When the stages are rushed, then the plan isn't fully flushed out. The team doesn't understand the requirements, the metrics, or the end goal. The work is performed, but not performed correctly. The end state often ends up looking very different from the perceived goals, and the goals are either abandoned or significant work / cost is invested to fix it.
In the long run: Slow is Smooth, Smooth is Fast means better projects with less cost. The next time you are going to jump in, slow down.
Earlier in the year, I stated some goals in a post, and I have made some progress towards them. Not as much as I would like, but progress all the same. Some updates:
1. The Website: I have a friend building a new site for me. Here is a screenshot:

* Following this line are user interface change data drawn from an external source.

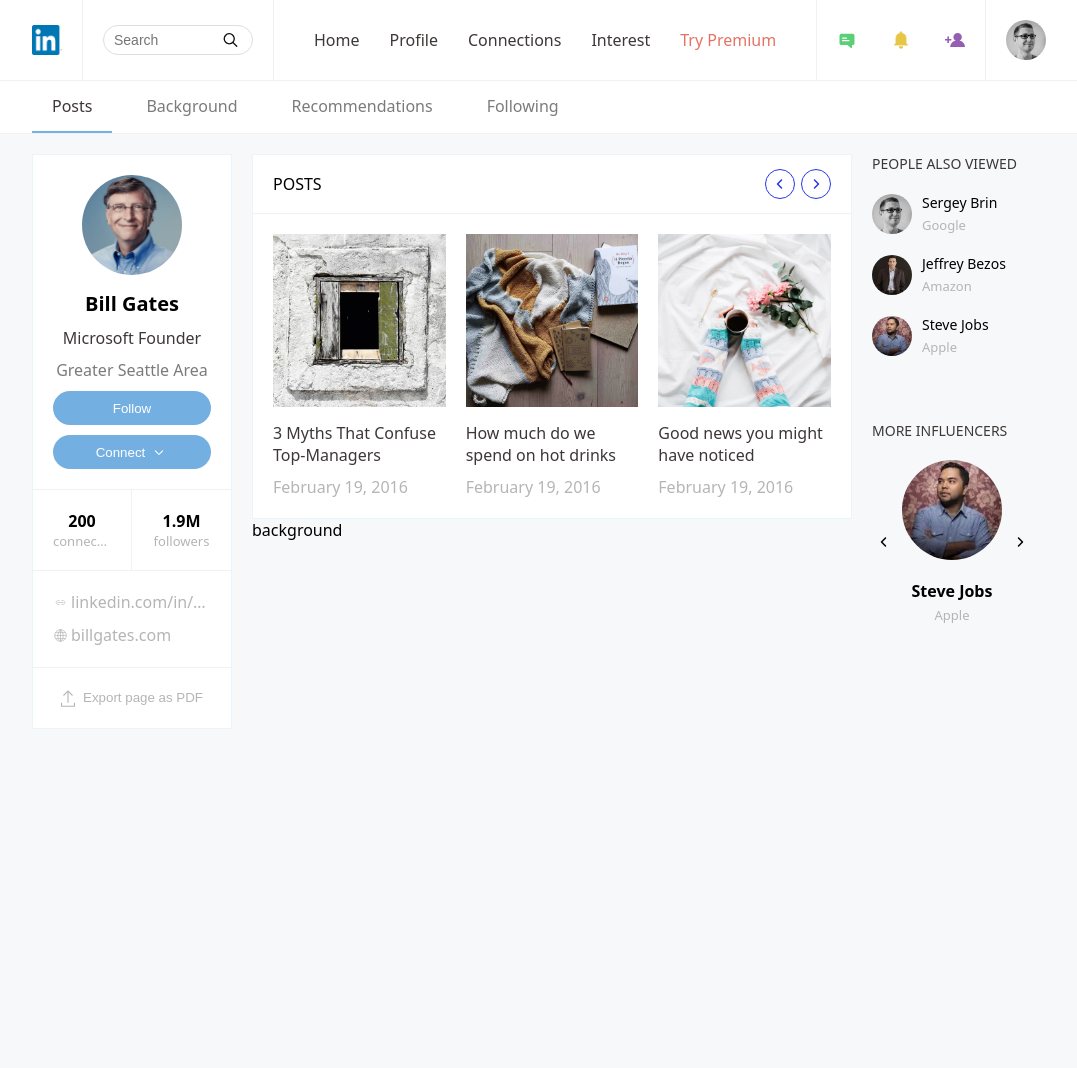
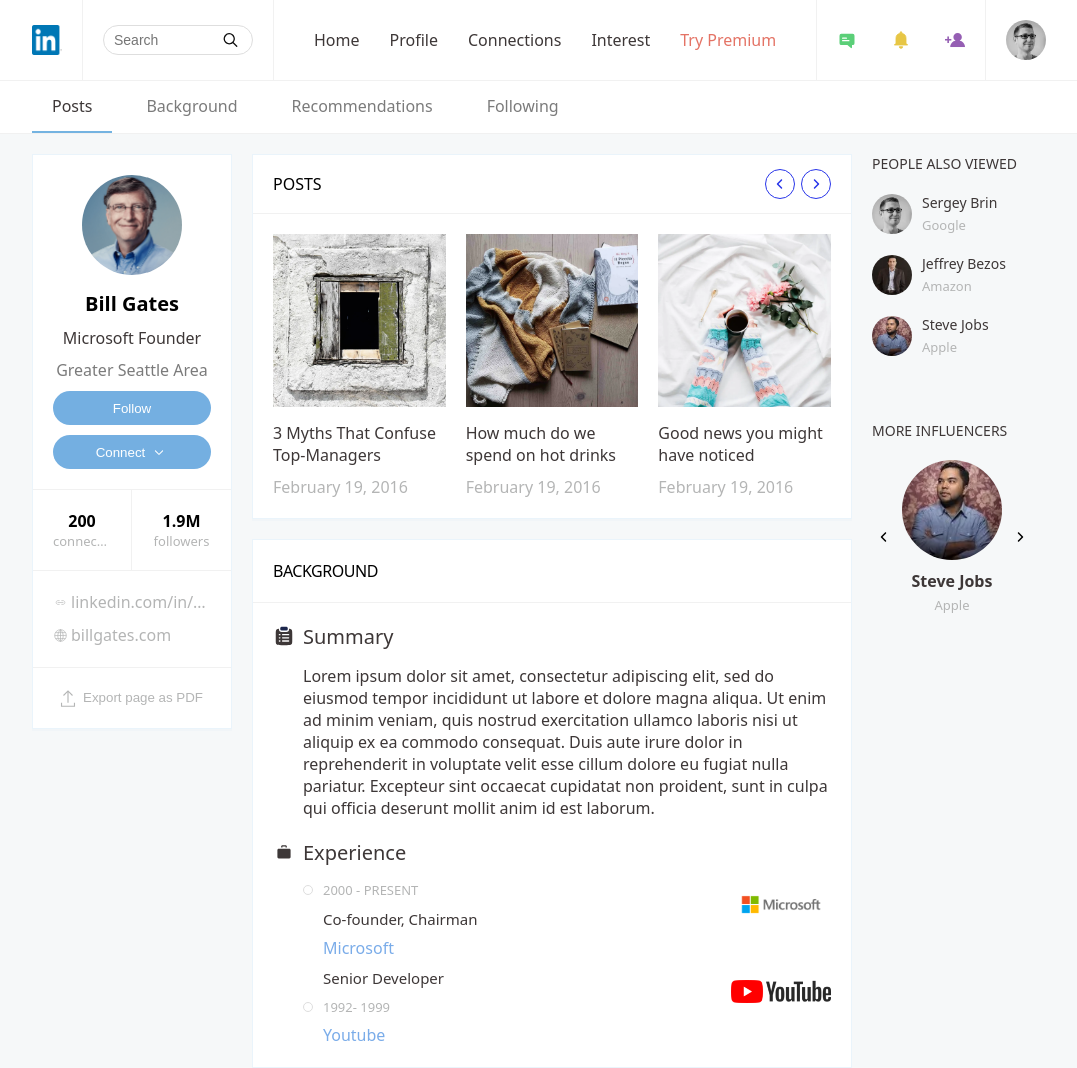
Before and after one commit to vdmkhrp-frontloops-markup/task-20, a website built with Vite: page index.html in a window 1280 px wide. Shown: the whole page, without its empty margins (108-1185 px from the left). Before the commit the page ends 800 px from the top, so only its background shows below. Built offline with nearby package versions, Linux system fonts and the light colour scheme.

Commit message:
added background section

```diff
--- a/index.html
+++ b/index.html
@@ -89,98 +89,23 @@
         </g>
       </symbol>
       <symbol
-        fill="currentColor"
-        version="1.1"
+        fill="none"
+        xmlns="http://www.w3.org/2000/svg"
+        viewBox="0 0 24 24"
         id="clipboard"
-        xmlns="http://www.w3.org/2000/svg"
-        xmlns:xlink="http://www.w3.org/1999/xlink"
-        xml:space="preserve"
-        viewBox="0 0 511.999 511.999"
       >
-        <g>
-          <g>
-            <path
-              d="M421.266,180.934H241.342c-4.504,0-8.155,3.65-8.155,8.155c0,4.505,3.651,8.155,8.155,8.155h179.924
-          c4.504,0,8.155-3.65,8.155-8.155C429.421,184.584,425.77,180.934,421.266,180.934z"
-            ></path>
-          </g>
-        </g>
-        <g>
-          <g>
-            <path
-              d="M421.266,230.464H241.342c-4.504,0-8.155,3.65-8.155,8.155s3.651,8.155,8.155,8.155h179.924
-          c4.504,0,8.155-3.65,8.155-8.155S425.77,230.464,421.266,230.464z"
-            ></path>
-          </g>
-        </g>
-        <g>
-          <g>
-            <path
-              d="M421.266,279.993H241.342c-4.504,0-8.155,3.65-8.155,8.155c0,4.505,3.651,8.155,8.155,8.155h179.924
-          c4.504,0,8.155-3.65,8.155-8.155C429.421,283.644,425.77,279.993,421.266,279.993z"
-            ></path>
-          </g>
-        </g>
-        <g>
-          <g>
-            <path
-              d="M421.266,329.523H241.342c-4.504,0-8.155,3.65-8.155,8.155s3.651,8.155,8.155,8.155h179.924
-          c4.504,0,8.155-3.65,8.155-8.155S425.77,329.523,421.266,329.523z"
-            ></path>
-          </g>
-        </g>
-        <g>
-          <g>
-            <path
-              d="M421.266,379.052H241.342c-4.504,0-8.155,3.65-8.155,8.155c0,4.505,3.651,8.155,8.155,8.155h179.924
-          c4.504,0,8.155-3.65,8.155-8.155C429.421,382.702,425.77,379.052,421.266,379.052z"
-            ></path>
-          </g>
-        </g>
-        <g>
-          <g>
-            <path
-              d="M421.266,428.582H241.342c-4.504,0-8.155,3.65-8.155,8.155c0,4.505,3.651,8.155,8.155,8.155h179.924
-          c4.504,0,8.155-3.65,8.155-8.155C429.421,432.232,425.77,428.582,421.266,428.582z"
-            ></path>
-          </g>
-        </g>
-        <g>
-          <g>
-            <circle cx="214.049" cy="37.513" r="10.54"></circle>
-          </g>
-        </g>
-        <g>
-          <g>
-            <path
-              d="M462.709,444.487c-4.504,0-8.155,3.65-8.155,8.155v43.048H208.054V141.649h246.5v273.05c0,4.505,3.651,8.156,8.155,8.156
-          c4.504,0,8.155-3.65,8.155-8.155V133.494c0-4.505-3.651-8.155-8.155-8.155h-75.742V92.817c0-18.087-14.715-32.8-32.801-32.8
-          h-29.897c-5.903-15.564-20.96-26.661-38.568-26.661H257.17C252.195,14.193,234.75,0,214.05,0
-          c-20.698,0-38.143,14.193-43.119,33.357h-28.529c-17.608,0-32.667,11.096-38.568,26.661H73.936
-          c-18.087,0-32.801,14.714-32.801,32.8v45.345c0,4.505,3.651,8.155,8.155,8.155c4.504,0,8.155-3.65,8.155-8.155V92.817
-          c0-9.092,7.398-16.49,16.491-16.49h27.228v1.131c0,2.2,0.279,4.335,0.805,6.373c2.838,11.004,12.846,19.156,24.722,19.156h174.72
-          c14.076,0,25.528-11.452,25.528-25.529v-1.131h27.228c9.093,0,16.491,7.398,16.491,16.49v32.522H199.899
-          c-4.504,0-8.155,3.65-8.155,8.155v362.195h-51.288c-4.504,0-8.155,3.65-8.155,8.155s3.651,8.155,8.155,8.155h322.253
-          c4.504,0,8.155-3.65,8.155-8.155v-51.202C470.864,448.137,467.213,444.487,462.709,444.487z M185.817,44.544
-          c0-0.39,0.014-0.777,0.029-1.163c0.017-0.378,0.044-0.774,0.078-1.197c0.001-0.011,0-0.023,0.001-0.034
-          c1.22-14.452,13.363-25.84,28.125-25.84c14.758,0,26.899,11.383,28.125,25.828c0.001,0.015,0,0.03,0.001,0.046
-          c0.035,0.426,0.061,0.826,0.079,1.207c0.015,0.383,0.029,0.767,0.029,1.154v22.169h-56.468V44.544z M301.41,86.677h-174.72
-          c-5.082,0-9.218-4.136-9.218-9.219c0-2.566-0.026-5.102,0.463-7.632c2.232-11.471,12.351-20.16,24.466-20.16h27.105v25.202
-          c0,4.505,3.651,8.155,8.155,8.155h72.778c4.504,0,8.155-3.65,8.155-8.155V49.667h27.105c12.112,0,22.228,8.683,24.465,20.15
-          c0.466,2.391,0.465,5.101,0.465,7.641C310.629,82.541,306.494,86.677,301.41,86.677z"
-            ></path>
-          </g>
-        </g>
-        <g>
-          <g>
-            <path
-              d="M102.4,495.69H73.936c-9.093,0-16.491-7.398-16.491-16.491V176.218c0-4.505-3.651-8.155-8.155-8.155
-          c-4.504,0-8.155,3.65-8.155,8.155v302.979c0,18.087,14.715,32.801,32.801,32.801H102.4c4.504,0,8.155-3.65,8.155-8.155
-          S106.903,495.69,102.4,495.69z"
-            ></path>
-          </g>
-        </g>
+        <path
+          d="M9.5 2A1.5 1.5 0 0 0 8 3.5v1A1.5 1.5 0 0 0 9.5 6h5A1.5 1.5 0 0 0 16 4.5v-1A1.5 1.5 0 0 0 14.5 2h-5Z"
+          fill="#1C274C"
+        ></path>
+        <path
+          fill-rule="evenodd"
+          clip-rule="evenodd"
+          d="M6.5 4.037c-1.258.07-2.052.27-2.621.84C3 5.756 3 7.17 3 9.998v6c0 2.829 0 4.243.879 5.122.878.878 2.293.878 5.121.878h6c2.828 0 4.243 0 5.121-.878.879-.88.879-2.293.879-5.122v-6c0-2.828 0-4.242-.879-5.121-.569-.57-1.363-.77-2.621-.84V4.5a3 3 0 0 1-3 3h-5a3 3 0 0 1-3-3v-.463ZM7 9.75a.75.75 0 0 0 0 1.5h.5a.75.75 0 0 0 0-1.5H7Zm3.5 0a.75.75 0 0 0 0 1.5H17a.75.75 0 0 0 0-1.5h-6.5ZM7 13.25a.75.75 0 0 0 0 1.5h.5a.75.75 0 0 0 0-1.5H7Zm3.5 0a.75.75 0 0 0 0 1.5H17a.75.75 0 0 0 0-1.5h-6.5ZM7 16.75a.75.75 0 0 0 0 1.5h.5a.75.75 0 0 0 0-1.5H7Zm3.5 0a.75.75 0 0 0 0 1.5H17a.75.75 0 0 0 0-1.5h-6.5Z"
+          fill="currentColor"
+        ></path>
       </symbol>
+
       <symbol
         fill="currentColor"
         id="export"
@@ -332,7 +257,7 @@
     </header>
     <section class="main-section">
       <div class="main-section__container container">
-        <div class="profile">
+        <div class="profile main-block">
           <div class="profile__user">
             <div class="avatar avatar--100">
               <img src="./src/img/bill-gates-avatar.png" alt="avatar" />
@@ -380,7 +305,7 @@
           </button>
         </div>
         <div class="main-section__content">
-          <div id="posts" class="posts">
+          <div id="posts" class="posts main-block">
             <div class="posts__header">
               <h5 class="posts__title">Posts</h5>
               <div class="posts__btn-group">
@@ -432,16 +357,75 @@
               </a>
             </div>
           </div>
-          <div id="background" class="background">
+          <div id="background" class="background main-block">
             <div class="background__header">
               <h5 class="background__title">background</h5>
+            </div>
+            <div class="background__cards">
+              <article class="background__card">
+                <h5 class="background__card-title">
+                  <svg class="icon icon--22">
+                    <use href="#clipboard"></use>
+                  </svg>
+                  Summary
+                </h5>
+                <p class="background__card-text">
+                  Lorem ipsum dolor sit amet, consectetur adipiscing elit, sed
+                  do eiusmod tempor incididunt ut labore et dolore magna aliqua.
+                  Ut enim ad minim veniam, quis nostrud exercitation ullamco
+                  laboris nisi ut aliquip ex ea commodo consequat. Duis aute
+                  irure dolor in reprehenderit in voluptate velit esse cillum
+                  dolore eu fugiat nulla pariatur. Excepteur sint occaecat
+                  cupidatat non proident, sunt in culpa qui officia deserunt
+                  mollit anim id est laborum.
+                </p>
+              </article>
+              <article class="background__card">
+                <h5 class="background__card-title">
+                  <svg class="icon icon--22">
+                    <use href="#case"></use>
+                  </svg>
+                  Experience
+                </h5>
+                <div class="background__card-info">
+                  <div class="background__card-company">
+                    <div class="background__card-info-text">
+                      <h6 class="background__card-details">2000 - PRESENT</h6>
+                      <h6 class="background__card-position">
+                        Co-founder, Chairman
+                      </h6>
+                    </div>
+                    <img
+                      class="background__card-img"
+                      src="./src/img/logo-microsoft.png"
+                      alt="logo"
+                    />
+                  </div>
+                  <a href="#!" class="background__card-link">Microsoft</a>
+
+                  <div class="background__card-company">
+                    <div class="background__card-info-text">
+                      <h6 class="background__card-position">
+                        Senior Developer
+                      </h6>
+                      <h6 class="background__card-details">1992- 1999</h6>
+                    </div>
+                    <img
+                      class="background__card-img"
+                      src="./src/img/logo-youtube.png"
+                      alt="logo"
+                    />
+                  </div>
+                  <a href="#!" class="background__card-link">Youtube</a>
+                </div>
+              </article>
             </div>
           </div>
         </div>
         <aside class="sidebar">
           <h6 class="sidebar__title">PEOPLE ALSO VIEWED</h6>
           <div class="sidebar__cards">
-            <article class="people-card">
+            <a href="#!" class="people-card">
               <div class="avatar avatar--40">
                 <img src="./src/img/avatar.webp" alt="" />
               </div>
@@ -449,8 +433,8 @@
                 <h5 class="people-card__title">Sergey Brin</h5>
                 <p class="people-card__text">Google</p>
               </div>
-            </article>
-            <article class="people-card">
+            </a>
+            <a href="#!" class="people-card">
               <div class="avatar avatar--40">
                 <img src="./src/img/avatar2.webp" alt="" />
               </div>
@@ -458,8 +442,8 @@
                 <h5 class="people-card__title">Jeffrey Bezos</h5>
                 <p class="people-card__text">Amazon</p>
               </div>
-            </article>
-            <article class="people-card">
+            </a>
+            <a href="#!" class="people-card">
               <div class="avatar avatar--40">
                 <img src="./src/img/avatar3.webp" alt="avatar" />
               </div>
@@ -467,7 +451,7 @@
                 <h5 class="people-card__title">Steve Jobs</h5>
                 <p class="people-card__text">Apple</p>
               </div>
-            </article>
+            </a>
           </div>
           <h6 class="sidebar__title">MORE INFLUENCERS</h6>
           <div class="sidebar__slider">
@@ -476,7 +460,7 @@
                 <use href="#caret-left"></use>
               </svg>
             </button>
-            <article class="people-card">
+            <a href="#!" class="people-card">
               <div class="avatar avatar--100">
                 <img src="./src/img/avatar3.webp" alt="avatar" />
               </div>
@@ -484,7 +468,7 @@
                 <h5 class="people-card__title">Steve Jobs</h5>
                 <p class="people-card__text">Apple</p>
               </div>
-            </article>
+            </a>
             <button class="sidebar__btn" type="button">
               <svg class="icon icon--24">
                 <use href="#caret-right"></use>
--- a/src/style.scss
+++ b/src/style.scss
@@ -42,7 +42,7 @@
   overflow: hidden;
 }
 
-$sizes: 15, 18, 20, 24, 40, 100;
+$sizes: 15, 18, 20, 22, 24, 40, 100;
 
 .icon {
   display: block;
@@ -256,11 +256,21 @@
     grid-template-columns: 200px 600px 160px;
     column-gap: 20px;
   }
+
+  &__content {
+    display: flex;
+    flex-direction: column;
+    row-gap: 20px;
+  }
+}
+
+.main-block {
+  background-color: #fff;
+  border: 1px solid #eaf4fb;
+  box-shadow: 0 2px 0 0 #f1f5f8;
 }
 
 .profile {
-  background-color: #fff;
-  border: 1px solid #eaf4fb;
   height: fit-content;
 
   .avatar {
@@ -432,9 +442,6 @@
 }
 
 .posts {
-  background-color: #fff;
-  border: 1px solid #eaf4fb;
-
   &__header {
     display: flex;
     align-items: center;
@@ -547,7 +554,7 @@
 
     .people-card {
       flex-direction: column;
-      row-gap: 20px;
+      row-gap: 10px;
 
       &__content {
         align-items: center;
@@ -578,6 +585,7 @@
   display: flex;
   column-gap: 10px;
   align-items: center;
+  text-decoration: none;
 
   &__content {
     display: flex;
@@ -586,6 +594,7 @@
   }
 
   &__title {
+    color: #3d3737;
     font-size: 14px;
     font-weight: 500;
   }
@@ -595,3 +604,105 @@
     color: #b4b5b5;
   }
 }
+
+.background {
+  &__header {
+    padding: 20px;
+    border-bottom: 1px solid #f1f1f1;
+  }
+
+  &__title {
+    text-transform: uppercase;
+    font-weight: 500;
+    letter-spacing: -0.03em;
+  }
+
+  &__cards {
+    display: flex;
+    flex-direction: column;
+    row-gap: 20px;
+    padding: 20px;
+  }
+
+  &__card {
+    display: flex;
+    flex-direction: column;
+    row-gap: 15px;
+    color: #3d3737;
+  }
+
+  &__card-title {
+    display: flex;
+    column-gap: 8px;
+    align-items: center;
+    font-size: 20px;
+    font-weight: 300;
+  }
+
+  &__card-text {
+    padding-left: 30px;
+  }
+
+  &__card-info {
+    padding-left: 30px;
+    display: flex;
+    flex-direction: column;
+    row-gap: 8px;
+  }
+
+  &__card-company {
+    display: flex;
+    justify-content: space-between;
+    align-items: center;
+    column-gap: 50px;
+  }
+
+  &__card-info-text {
+    display: flex;
+    flex-direction: column;
+    row-gap: 10px;
+  }
+
+  &__card-details {
+    display: flex;
+    align-items: center;
+    column-gap: 10px;
+    font-size: 13px;
+    color: #b4b5b5;
+
+    &::before {
+      content: "";
+      display: block;
+      width: 10px;
+      aspect-ratio: 1;
+      border: 1px solid #dedede;
+      border-radius: 50%;
+    }
+  }
+
+  &__card-position {
+    padding-left: 20px;
+    font-size: 15px;
+  }
+
+  &__card-link {
+    $c: #7aace9;
+    color: #{$c};
+    width: fit-content;
+    margin-left: 20px;
+    text-decoration: none;
+    border-bottom: 1px solid transparent;
+    transition: border-color 300ms ease;
+
+    @media (hover: hover) {
+      &:hover {
+        border-color: #{$c};
+      }
+    }
+  }
+
+  &__card-img {
+    width: 100px;
+    height: auto;
+  }
+}
```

Hopefully, the initial version will be up and running in a week or two, and then we will progress adjust, and refine in the coming months as C4 grows.
2. The Facebook Page: I haven't quite made the 3 times per week I was hoping for. At the moment, it is more like once a week. But I think I found a tool that will help with this, so more to come.
3. The YouTube Channel: I have a new banner on the page, and started getting into more of the features. I also bought better lighting and backdrop, so the videos will at least look professional (okay, a little more professional). Look for a welcome video in the next couple of weeks, as well as more videos on Leadership, and less on speeches for contests. I have some ideas to continue to grow this channel, but would love to get questions I can respond to on the channel.
4. The Twitter Feed: I've created a channel, and will start with leadership quotes during the weekdays, followed by articles and thoughts over the course of the day. Look for the first quote tomorrow!
5. Products: Just attended an NSA meeting in Houston, where the main topic was product creation. Got some really good ideas, and I can't wait to share them. Should have something on the site in the next couple of weeks / month.
I hope you are as excited as I am for this. I think it will be a good way to get started, and I can't wait to hear what everybody thinks.